Below are some entries. Copy each line in them that holds "next".

***** Material provided

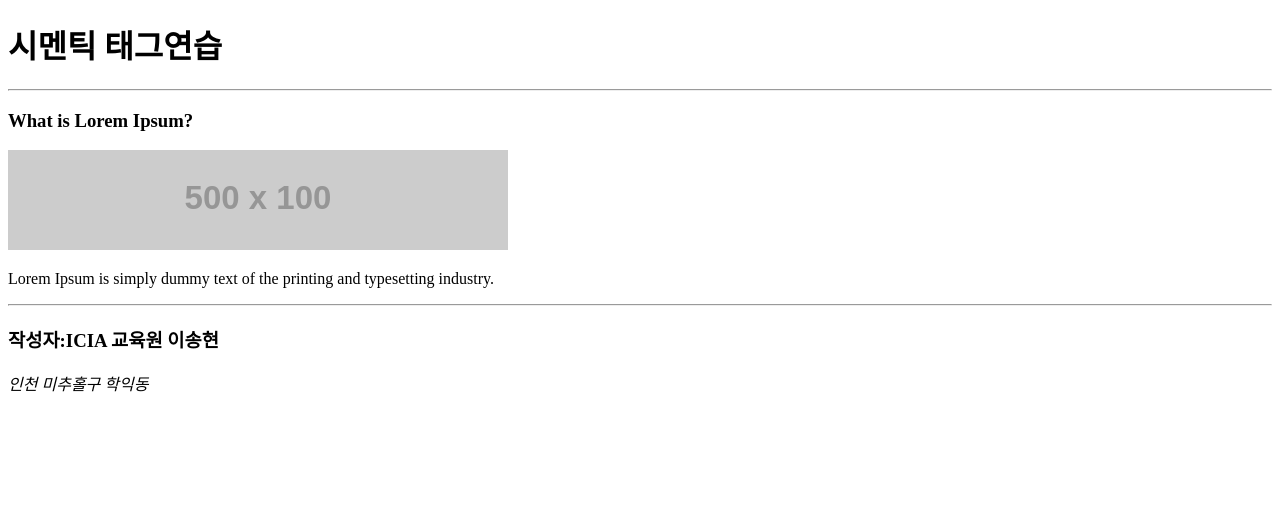
Repository: kmg8138/html
Page: 2020.04.06/ex0406/WebContent/ex06.html
These files come from the project's save history. The page is drawn as it stood at one moment and after the next save; the edit follows.
The browser window is 1280 px wide. The pictures show the whole page.

Above is the page before, as saved 2020-04-06 06:48:40.

### 2020.04.06/ex0406/WebContent/ex06.html
<!DOCTYPE html>
<html>
<head>
	<meta charset="UTF-8">
	<title>시멘틱태그 연습</title>
</head>
<body>
	<header>
		<h1>시멘틱 태그연습</h1>
		<hr/>
	</header>

	<nav>
	</nav>

	<section>
		<article>
			<h3>What is Lorem Ipsum?</h3>
			<img src="http://placehold.it/500x100"/>
			<p>
			Lorem Ipsum is simply dummy text of the printing and typesetting industry.
			</p>
		</article>
	</section>

	<footer>
		<hr/>
		<h3>작성자:ICIA 교육원 이송현</h3>
		<address>인천 미추홀구 학익동</address>
	</footer>
</body>
</html>

After the next save:
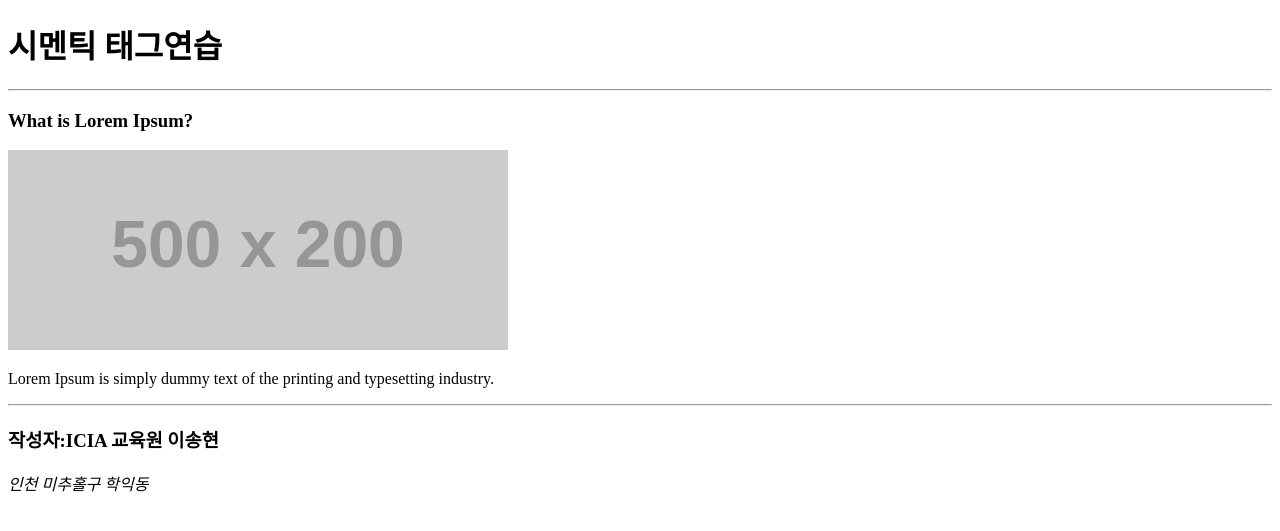
Saved 22 s later.
--- a/2020.04.06/ex0406/WebContent/ex06.html
+++ b/2020.04.06/ex0406/WebContent/ex06.html
@@ -16,7 +16,7 @@
 	<section>
 		<article>
 			<h3>What is Lorem Ipsum?</h3>
-			<img src="http://placehold.it/500x100"/>
+			<img src="http://placehold.it/500x200"/>
 			<p>
 			Lorem Ipsum is simply dummy text of the printing and typesetting industry.
 			</p>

**********

→ Result of this exercise
These files come from the project's save history. The page is drawn as it stood at one moment and after the next save; the edit follows.
After the next save:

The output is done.